Nathaniel Bagshaw Ward was a physician who lived near the docklands in London's east. In 1829 he was having little success with his fern garden, however carefully he planted and tended to it. A man of many interests, he set his garden plans aside and embarked on a new project: the study of a sphinx moth emerging from its chrysalis. He buried a chrysalis in some earth inside a jar, sealed it with a tin lid, and left it in his garden for observation.

The story did not end happily for the moth. It never emerged. Something else did though: a fern and a blade of grass had begun to grow inside the sealed container. This seemed rather a miracle to Ward, as he'd had such little success with his fern garden. In the constant environment of the jar however, protected from the polluted environment, the little fern thrived.

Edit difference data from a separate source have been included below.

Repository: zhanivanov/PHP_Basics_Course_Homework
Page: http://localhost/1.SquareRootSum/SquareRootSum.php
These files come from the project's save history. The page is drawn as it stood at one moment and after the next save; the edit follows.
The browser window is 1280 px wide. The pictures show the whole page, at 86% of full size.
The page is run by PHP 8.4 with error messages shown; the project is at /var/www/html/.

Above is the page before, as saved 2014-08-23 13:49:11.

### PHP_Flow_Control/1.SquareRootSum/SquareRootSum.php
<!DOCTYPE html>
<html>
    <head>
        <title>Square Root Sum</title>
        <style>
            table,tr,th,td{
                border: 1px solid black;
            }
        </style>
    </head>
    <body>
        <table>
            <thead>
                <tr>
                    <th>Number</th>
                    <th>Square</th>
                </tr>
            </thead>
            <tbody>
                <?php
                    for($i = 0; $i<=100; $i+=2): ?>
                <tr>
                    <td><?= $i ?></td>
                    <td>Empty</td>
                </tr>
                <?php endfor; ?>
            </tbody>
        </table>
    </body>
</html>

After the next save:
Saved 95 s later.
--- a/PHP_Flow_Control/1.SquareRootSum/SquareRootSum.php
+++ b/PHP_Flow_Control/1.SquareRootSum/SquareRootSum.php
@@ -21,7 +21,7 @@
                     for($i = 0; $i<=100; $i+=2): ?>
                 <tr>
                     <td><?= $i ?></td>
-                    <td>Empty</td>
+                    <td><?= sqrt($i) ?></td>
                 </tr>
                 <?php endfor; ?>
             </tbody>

This experiment led to the development of the Wardian Case, a glass case for ferns and other plants that was used in the transport of plants by ship and also as a decorative feature in fashionable homes. As the Victorian mania for ferns gathered force, the sizes, styles and adaptations of Wardian cases multiplied. Fern mania, or ‘pteridomania’, lasted for a surprisingly long and intense period, from the 1830s to the early 20th century. People went on fern-collecting expeditions, wore clothing patterned with ferns, sat in rooms with fern patterned wallpaper, drinking from fern-patterned teacups...

What was it about ferns that people found so entrancing?

The Childrens bedroom at Vaucluse House showcasing the Wardian case filled with plants on the windowsil
The children's bedroom at Vaucluse House where the Wardian case lives on the sun drenched Windowsill. Photograph © Jamie North, For Sydney Living Museums

In part their popularity can be attributed to increasing urbanisation and industrialisation. Ferns with their lush, dewy foliage, were associated with clean air and health, something rather lacking in places such as Nathaniel Ward's East End garden. British garden writer Shirley Hibberd, wrote of  the benefits of ferns in the home in The Fern Garden, one of the many Victorian guidebooks on the subject:

In the heart of a great city where gardens are unknown, and even the graveyards are desecrated by accumulations of filth, the fern case is a boon of priceless value. It is a bit of the woodside sealed down with the life of the wood in it...

As well as a connection to the natural world, they were also a status symbol. In his classic Rustic Adornments for Homes of Taste, Hibberd discusses the potential of cases to be “noble pieces of furniture” with “graceful outlines”.

Fern mania spread from Britain to the colonies. In 1863 Louisa Atkinson observed in her Sydney Morning Herald ‘A Voice From the Country’ column that "there are few who do not admire ferns’. And in Sydney, as in London, Wardian cases allowed the beauties of the woodland to be admired and tended in miniature.

Such a miniature woodland can be found on the windowsill of the children’s room at Vaucluse House, where a c.1880 Wardian Case is on display.

(Further reading: Fern Fever by Sarah Whittingham, Frances Lincoln Publishing, 2012).

The Timber Wardian Case at Elizabeth Farm
The much larger timber and glass Wardian case at Elizabeth Farm. These cases played a very important part in the successful international transfer of plant by sea; particularly on the long voyages to Australia from Britain, South Africa, South America, China and India. The protected environment inside the Wardian Cases meant plants survived the salt air exposure and could be kept on deck in bright sunlight. Photograph Steven Halliday © Sydney Living Museums

About the author

Vanessa Berry, visitor interpretation officer Sydney Living Museums.

Vanessa Berry

Visitor Interpretation Officer

Vanessa is a writer and artist and the author of Mirror Sydney, a blog which investigates details, traces and hidden histories in the city and suburbs. She is a Visitor Interpretation Officer in the City Portfolio.